Wider US health coverage spurred by reform, income decline
(Source: Reuters) Some 1.3 million more Americans had health insurance in 2011, as healthcare reform helped blunt a decade-long decline in private coverage and government safety nets expanded to cover growing numbers of the poor, elderly and disabled.

Health-care premiums rise three times faster than wages
(Source: Christian Science Monitor) Health-care premiums have doubled since 2002, a new study finds, while average wages to pay those premiums has risen only by a third. But the rise in health-care premiums is starting to slow.

Healthcare reform, aging population drive greater need for case managers
(Source: As healthcare reform accelerates and accountability measures solidify, the role of the case manager in home care has taken on greater importance and urgency. The Affordable Care Act has put more pressure on hospitals to control costs, improve transitions to home care and prevent readmissions.

US expands Sept. 11 World Trade Center health program to include 50 types of cancer
(Source: via Washington Post) The federal government has added about 50 types of cancer to the list of September 11 World Trade Center-related illnesses that will be covered by a program to pay for health coverage. The decision, announced on the eve of the 11th anniversary of the 9/11 attacks, came after an advisory committee made up of doctors, union officials and community advocates recommended that cancer be added. Previously, the aid effort had covered only people with mostly less-serious ailments, including asthma, acid reflux disease and chronic sinus irritation.

Paying higher out-of-pocket medical costs could strain seniors' finances, study finds
(Source: McKnight's) If seniors have to pay a higher portion of their medical costs, it could lead to their financial ruin, especially if they have dementia.
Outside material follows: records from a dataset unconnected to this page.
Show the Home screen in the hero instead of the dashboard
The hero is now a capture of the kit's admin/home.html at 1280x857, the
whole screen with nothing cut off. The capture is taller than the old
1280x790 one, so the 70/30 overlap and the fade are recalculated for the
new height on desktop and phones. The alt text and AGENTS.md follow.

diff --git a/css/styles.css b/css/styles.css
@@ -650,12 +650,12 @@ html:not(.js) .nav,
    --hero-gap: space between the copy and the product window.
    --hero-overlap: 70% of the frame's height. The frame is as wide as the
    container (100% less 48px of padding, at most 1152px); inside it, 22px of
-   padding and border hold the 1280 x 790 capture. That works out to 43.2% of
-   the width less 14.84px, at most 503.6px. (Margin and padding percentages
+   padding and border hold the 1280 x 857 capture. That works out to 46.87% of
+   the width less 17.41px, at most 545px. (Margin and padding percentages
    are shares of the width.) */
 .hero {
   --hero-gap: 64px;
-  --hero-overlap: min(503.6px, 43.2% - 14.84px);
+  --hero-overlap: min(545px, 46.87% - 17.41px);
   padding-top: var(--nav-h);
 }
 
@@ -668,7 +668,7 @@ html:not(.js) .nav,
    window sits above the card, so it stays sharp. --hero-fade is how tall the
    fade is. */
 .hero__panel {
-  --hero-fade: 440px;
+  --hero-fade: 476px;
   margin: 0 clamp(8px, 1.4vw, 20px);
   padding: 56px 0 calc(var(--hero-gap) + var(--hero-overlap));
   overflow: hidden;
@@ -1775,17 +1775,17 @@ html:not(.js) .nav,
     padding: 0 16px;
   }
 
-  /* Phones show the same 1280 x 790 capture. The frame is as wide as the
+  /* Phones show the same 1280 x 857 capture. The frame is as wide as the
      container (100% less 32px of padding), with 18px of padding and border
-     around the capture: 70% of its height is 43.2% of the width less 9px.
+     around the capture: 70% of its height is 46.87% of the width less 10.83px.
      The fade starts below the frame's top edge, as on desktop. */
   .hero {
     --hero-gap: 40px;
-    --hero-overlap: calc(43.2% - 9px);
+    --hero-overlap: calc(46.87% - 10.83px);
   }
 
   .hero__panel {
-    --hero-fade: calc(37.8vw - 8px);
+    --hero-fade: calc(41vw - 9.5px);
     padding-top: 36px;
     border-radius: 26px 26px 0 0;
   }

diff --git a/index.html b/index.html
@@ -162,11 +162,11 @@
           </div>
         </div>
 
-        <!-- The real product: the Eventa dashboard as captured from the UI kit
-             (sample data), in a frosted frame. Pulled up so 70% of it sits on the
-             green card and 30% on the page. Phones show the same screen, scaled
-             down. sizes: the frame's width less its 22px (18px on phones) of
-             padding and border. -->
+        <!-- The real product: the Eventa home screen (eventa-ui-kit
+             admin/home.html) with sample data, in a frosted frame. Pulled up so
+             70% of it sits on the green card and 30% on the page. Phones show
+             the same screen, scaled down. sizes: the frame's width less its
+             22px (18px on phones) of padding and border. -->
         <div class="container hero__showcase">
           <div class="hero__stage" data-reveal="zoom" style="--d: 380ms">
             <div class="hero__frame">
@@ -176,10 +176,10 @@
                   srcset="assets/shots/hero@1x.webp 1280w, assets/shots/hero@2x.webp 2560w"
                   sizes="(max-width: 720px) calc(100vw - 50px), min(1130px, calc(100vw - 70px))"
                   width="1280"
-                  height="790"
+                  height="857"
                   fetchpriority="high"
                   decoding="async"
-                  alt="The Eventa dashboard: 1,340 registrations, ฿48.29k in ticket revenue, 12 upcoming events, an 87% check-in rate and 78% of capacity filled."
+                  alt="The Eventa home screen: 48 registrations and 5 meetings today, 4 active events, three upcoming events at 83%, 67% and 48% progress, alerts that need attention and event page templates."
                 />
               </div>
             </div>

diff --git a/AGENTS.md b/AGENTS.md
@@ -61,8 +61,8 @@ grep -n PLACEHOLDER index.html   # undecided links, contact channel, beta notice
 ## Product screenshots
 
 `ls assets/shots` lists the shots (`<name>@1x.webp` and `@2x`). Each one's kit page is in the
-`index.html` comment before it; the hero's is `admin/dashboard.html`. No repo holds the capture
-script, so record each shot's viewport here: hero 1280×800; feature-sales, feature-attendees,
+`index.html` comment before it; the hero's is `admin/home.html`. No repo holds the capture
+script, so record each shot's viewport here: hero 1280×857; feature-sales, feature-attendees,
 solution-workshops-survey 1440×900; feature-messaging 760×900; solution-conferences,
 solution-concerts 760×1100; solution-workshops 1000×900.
This is just a sampling of the information in our Alert. Go here for the full text of this alert, and more information on Sustainability, and other Accountability related topics.